Do millionaires move because of tax? The evidence from the US is that they don’t

Posted on

California is looking to increase its taxes on the richest in that state. And as a result all the usual mischief about the rich heading for the door has been widely heard.

So, the Silicon Valley Mercury News did an investigation aided by the Institute on Taxation and Economic Policy, a nonpartisan research group based in Washington D.C. And they found this:

As the more detailed report notes:

An analysis by this newspaper of IRS tax-return data shows that states that charge high income taxes — from California to New York to New Jersey — are home to the highest number of rich people per capita. And two-thirds of the states that don’t charge any income taxes actually have fewer numbers of millionaire residents per capita, the analysis shows.

Consider Florida and Texas, which are often cited as havens for rich movie stars, CEOs and athletes because they are income-tax free.
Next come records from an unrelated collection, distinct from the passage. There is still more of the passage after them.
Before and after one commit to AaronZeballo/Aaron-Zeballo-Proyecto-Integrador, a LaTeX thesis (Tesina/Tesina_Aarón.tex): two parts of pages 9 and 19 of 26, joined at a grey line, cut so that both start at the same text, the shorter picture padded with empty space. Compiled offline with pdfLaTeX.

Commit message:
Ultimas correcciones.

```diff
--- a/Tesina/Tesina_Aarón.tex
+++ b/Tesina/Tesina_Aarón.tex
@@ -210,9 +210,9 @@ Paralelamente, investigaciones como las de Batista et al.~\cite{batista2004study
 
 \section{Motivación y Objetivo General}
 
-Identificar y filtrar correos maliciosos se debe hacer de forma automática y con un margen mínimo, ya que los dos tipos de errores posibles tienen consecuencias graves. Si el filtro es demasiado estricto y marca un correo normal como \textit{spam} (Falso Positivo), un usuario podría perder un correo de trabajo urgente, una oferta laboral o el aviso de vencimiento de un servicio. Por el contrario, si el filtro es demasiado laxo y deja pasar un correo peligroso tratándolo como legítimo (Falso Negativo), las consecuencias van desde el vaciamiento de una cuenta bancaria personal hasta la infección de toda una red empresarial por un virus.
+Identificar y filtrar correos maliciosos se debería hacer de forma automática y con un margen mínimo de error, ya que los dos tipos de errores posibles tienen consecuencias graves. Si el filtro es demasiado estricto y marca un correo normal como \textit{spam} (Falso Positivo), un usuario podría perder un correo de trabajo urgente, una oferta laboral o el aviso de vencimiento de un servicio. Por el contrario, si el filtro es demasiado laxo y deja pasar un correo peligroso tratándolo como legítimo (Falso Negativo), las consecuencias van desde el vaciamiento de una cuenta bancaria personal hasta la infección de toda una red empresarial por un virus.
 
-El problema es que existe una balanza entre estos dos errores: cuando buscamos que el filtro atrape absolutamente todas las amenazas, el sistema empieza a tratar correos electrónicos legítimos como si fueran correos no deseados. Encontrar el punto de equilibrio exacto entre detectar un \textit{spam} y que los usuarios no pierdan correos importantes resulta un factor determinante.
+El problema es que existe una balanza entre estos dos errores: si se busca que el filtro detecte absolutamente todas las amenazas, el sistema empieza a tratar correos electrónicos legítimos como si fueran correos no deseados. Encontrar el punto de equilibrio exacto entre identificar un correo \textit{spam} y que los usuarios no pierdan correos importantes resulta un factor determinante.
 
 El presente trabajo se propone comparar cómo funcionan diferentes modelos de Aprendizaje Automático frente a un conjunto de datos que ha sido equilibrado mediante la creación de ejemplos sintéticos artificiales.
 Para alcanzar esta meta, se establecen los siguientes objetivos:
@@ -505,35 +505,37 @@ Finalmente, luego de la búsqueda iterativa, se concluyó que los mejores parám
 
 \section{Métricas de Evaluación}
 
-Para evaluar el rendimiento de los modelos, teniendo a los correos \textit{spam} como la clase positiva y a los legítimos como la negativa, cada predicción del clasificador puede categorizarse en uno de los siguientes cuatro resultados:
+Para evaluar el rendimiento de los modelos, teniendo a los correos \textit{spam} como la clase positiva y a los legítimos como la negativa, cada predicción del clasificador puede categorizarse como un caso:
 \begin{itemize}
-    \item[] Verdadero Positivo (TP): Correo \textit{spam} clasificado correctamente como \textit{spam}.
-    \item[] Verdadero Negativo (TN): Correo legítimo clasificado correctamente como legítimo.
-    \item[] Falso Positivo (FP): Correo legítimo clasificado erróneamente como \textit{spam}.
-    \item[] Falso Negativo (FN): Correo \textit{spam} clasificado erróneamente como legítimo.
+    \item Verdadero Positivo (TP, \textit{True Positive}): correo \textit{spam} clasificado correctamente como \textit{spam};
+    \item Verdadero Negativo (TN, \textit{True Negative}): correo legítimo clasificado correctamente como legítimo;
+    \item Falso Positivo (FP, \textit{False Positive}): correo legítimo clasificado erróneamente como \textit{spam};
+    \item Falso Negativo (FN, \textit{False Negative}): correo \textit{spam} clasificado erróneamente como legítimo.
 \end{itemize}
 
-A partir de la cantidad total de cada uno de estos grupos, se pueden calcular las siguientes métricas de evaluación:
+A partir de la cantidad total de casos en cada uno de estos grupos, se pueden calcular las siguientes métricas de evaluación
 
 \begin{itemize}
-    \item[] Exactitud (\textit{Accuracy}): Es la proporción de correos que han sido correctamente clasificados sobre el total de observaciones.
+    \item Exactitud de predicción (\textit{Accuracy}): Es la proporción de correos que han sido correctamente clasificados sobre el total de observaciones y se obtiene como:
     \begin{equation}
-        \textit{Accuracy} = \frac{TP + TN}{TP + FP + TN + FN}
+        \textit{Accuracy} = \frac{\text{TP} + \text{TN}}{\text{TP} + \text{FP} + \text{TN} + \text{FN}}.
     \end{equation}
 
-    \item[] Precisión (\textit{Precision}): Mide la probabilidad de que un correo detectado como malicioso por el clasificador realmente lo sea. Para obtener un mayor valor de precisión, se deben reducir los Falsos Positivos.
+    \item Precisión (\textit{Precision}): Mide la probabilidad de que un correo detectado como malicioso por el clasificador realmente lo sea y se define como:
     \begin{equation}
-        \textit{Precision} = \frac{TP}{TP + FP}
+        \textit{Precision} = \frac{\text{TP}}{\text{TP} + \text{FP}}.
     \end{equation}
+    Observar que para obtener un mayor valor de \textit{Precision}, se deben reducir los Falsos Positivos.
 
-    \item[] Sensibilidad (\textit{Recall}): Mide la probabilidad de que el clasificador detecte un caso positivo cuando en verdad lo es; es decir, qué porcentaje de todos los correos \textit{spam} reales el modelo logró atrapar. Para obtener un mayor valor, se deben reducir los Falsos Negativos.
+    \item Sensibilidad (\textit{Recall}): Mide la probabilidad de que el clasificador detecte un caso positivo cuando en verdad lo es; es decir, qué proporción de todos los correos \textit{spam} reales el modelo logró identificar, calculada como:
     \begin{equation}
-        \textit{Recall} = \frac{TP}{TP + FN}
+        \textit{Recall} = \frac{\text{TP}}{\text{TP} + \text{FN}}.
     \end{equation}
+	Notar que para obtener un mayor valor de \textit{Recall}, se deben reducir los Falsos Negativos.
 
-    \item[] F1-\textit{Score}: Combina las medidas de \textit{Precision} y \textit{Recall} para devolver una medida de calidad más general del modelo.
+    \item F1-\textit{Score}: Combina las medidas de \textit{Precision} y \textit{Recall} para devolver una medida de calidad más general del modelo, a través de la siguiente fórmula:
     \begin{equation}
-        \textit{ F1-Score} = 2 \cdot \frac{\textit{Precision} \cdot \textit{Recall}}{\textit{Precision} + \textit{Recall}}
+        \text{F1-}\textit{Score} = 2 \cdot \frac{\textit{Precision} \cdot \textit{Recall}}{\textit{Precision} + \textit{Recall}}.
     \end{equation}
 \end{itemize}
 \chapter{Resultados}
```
California, on the other hand, has the nation’s second-highest income tax rate.

So in those three states, how many people earn at least $1 million a year for every 100,000 taxpayers?

Florida: 202. Texas: 217. California: 252.

It’s fairly easy to move in the US. But people don’t.

Shall me lay that myth to rest then?